:: WHAT TO WORK ON ::
Scan the listing below and copy every line holding "shown".

:: PROVIDED RECORDS ::
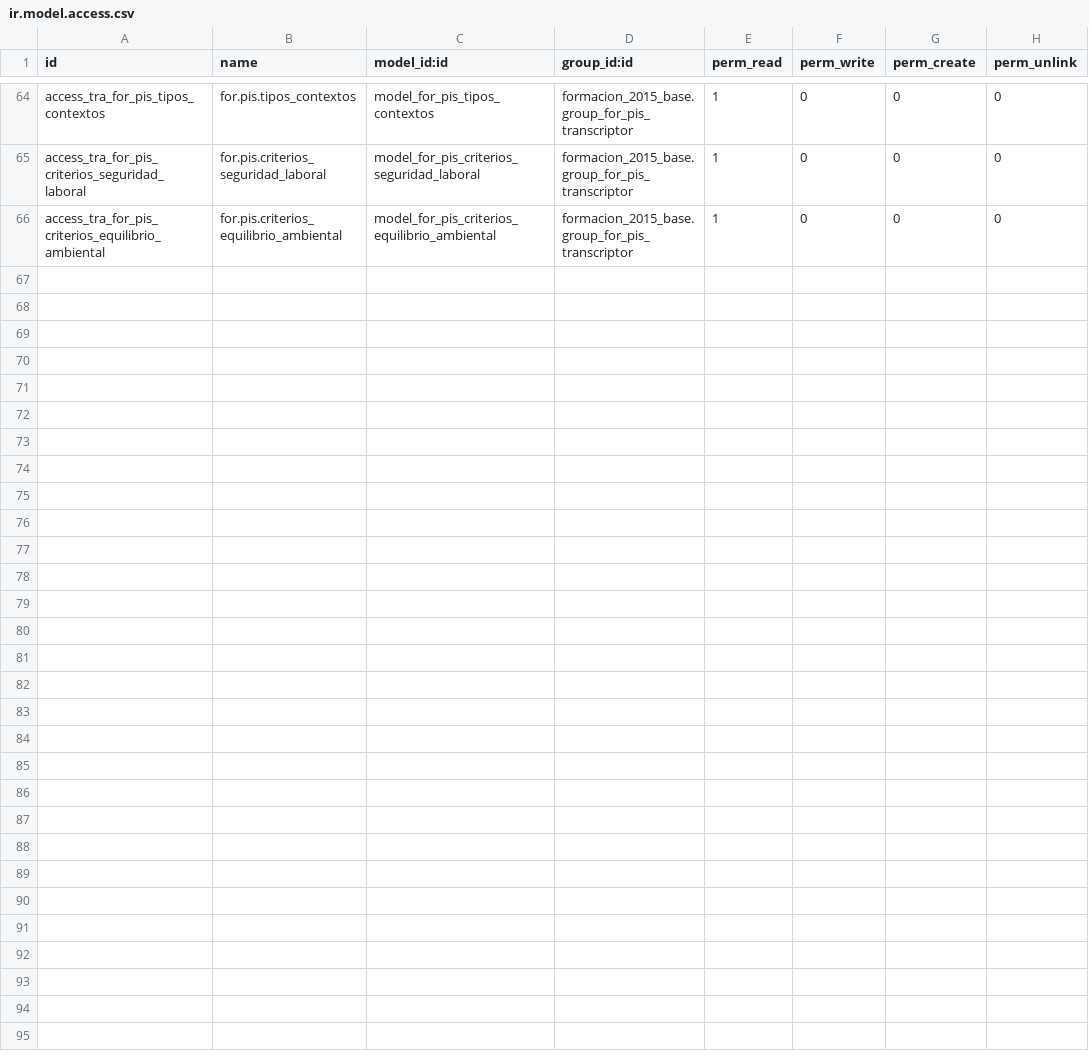
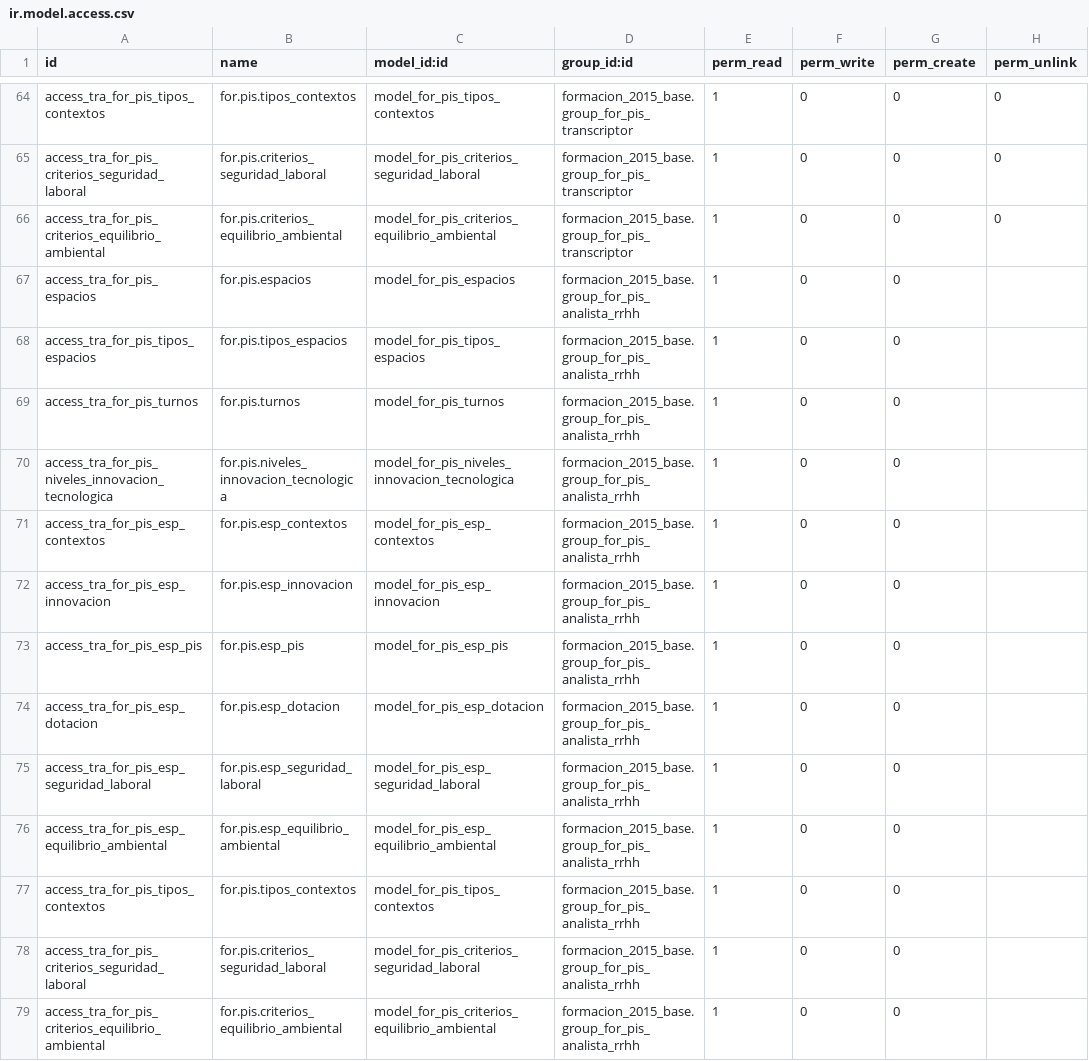
Before and after one commit to BachacoVE/sisr, a CSV file: formacion_2015_indagacion_espacios/security/ir.model.access.csv, drawn as a sheet; only a part is shown, gaps mark what is left out; the diff covers the shown part only; the diff names each change by its address in the sheet, - before the commit and + after, or states it on an @@ line.

```diff
--- a/formacion_2015_indagacion_espacios/security/ir.model.access.csv
+++ b/formacion_2015_indagacion_espacios/security/ir.model.access.csv
+row 67: access_tra_for_pis_espacios | for.pis.espacios | model_for_pis_espacios | formacion_2015_base.group_for_pis_analista_rrhh | 1 | 0 | 0
+row 68: access_tra_for_pis_tipos_espacios | for.pis.tipos_espacios | model_for_pis_tipos_espacios | formacion_2015_base.group_for_pis_analista_rrhh | 1 | 0 | 0
+row 69: access_tra_for_pis_turnos | for.pis.turnos | model_for_pis_turnos | formacion_2015_base.group_for_pis_analista_rrhh | 1 | 0 | 0
+row 70: access_tra_for_pis_niveles_innovacion_tecnologica | for.pis.niveles_innovacion_tecnologica | model_for_pis_niveles_innovacion_tecnologica | formacion_2015_base.group_for_pis_analista_rrhh | 1 | 0 | 0
+row 71: access_tra_for_pis_esp_contextos | for.pis.esp_contextos | model_for_pis_esp_contextos | formacion_2015_base.group_for_pis_analista_rrhh | 1 | 0 | 0
+row 72: access_tra_for_pis_esp_innovacion | for.pis.esp_innovacion | model_for_pis_esp_innovacion | formacion_2015_base.group_for_pis_analista_rrhh | 1 | 0 | 0
+row 73: access_tra_for_pis_esp_pis | for.pis.esp_pis | model_for_pis_esp_pis | formacion_2015_base.group_for_pis_analista_rrhh | 1 | 0 | 0
+row 74: access_tra_for_pis_esp_dotacion | for.pis.esp_dotacion | model_for_pis_esp_dotacion | formacion_2015_base.group_for_pis_analista_rrhh | 1 | 0 | 0
+row 75: access_tra_for_pis_esp_seguridad_laboral | for.pis.esp_seguridad_laboral | model_for_pis_esp_seguridad_laboral | formacion_2015_base.group_for_pis_analista_rrhh | 1 | 0 | 0
+row 76: access_tra_for_pis_esp_equilibrio_ambiental | for.pis.esp_equilibrio_ambiental | model_for_pis_esp_equilibrio_ambiental | formacion_2015_base.group_for_pis_analista_rrhh | 1 | 0 | 0
+row 77: access_tra_for_pis_tipos_contextos | for.pis.tipos_contextos | model_for_pis_tipos_contextos | formacion_2015_base.group_for_pis_analista_rrhh | 1 | 0 | 0
+row 78: access_tra_for_pis_criterios_seguridad_laboral | for.pis.criterios_seguridad_laboral | model_for_pis_criterios_seguridad_laboral | formacion_2015_base.group_for_pis_analista_rrhh | 1 | 0 | 0
+row 79: access_tra_for_pis_criterios_equilibrio_ambiental | for.pis.criterios_equilibrio_ambiental | model_for_pis_criterios_equilibrio_ambiental | formacion_2015_base.group_for_pis_analista_rrhh | 1 | 0 | 0
```
Also changed, not shown: 13 added rows elsewhere in this file, formacion_2015_base/security/ir.model.access.csv, formacion_2015_indagacion_maestros/security/ir.model.access.csv, 3 other files.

:: YOUR SOLUTION ::
Before and after one commit to BachacoVE/sisr, a CSV file: formacion_2015_indagacion_espacios/security/ir.model.access.csv, drawn as a sheet; only a part is shown, gaps mark what is left out; the diff covers the shown part only; the diff names each change by its address in the sheet, - before the commit and + after, or states it on an @@ line.
Also changed, not shown: 13 added rows elsewhere in this file, formacion_2015_base/security/ir.model.access.csv, formacion_2015_indagacion_maestros/security/ir.model.access.csv, 3 other files.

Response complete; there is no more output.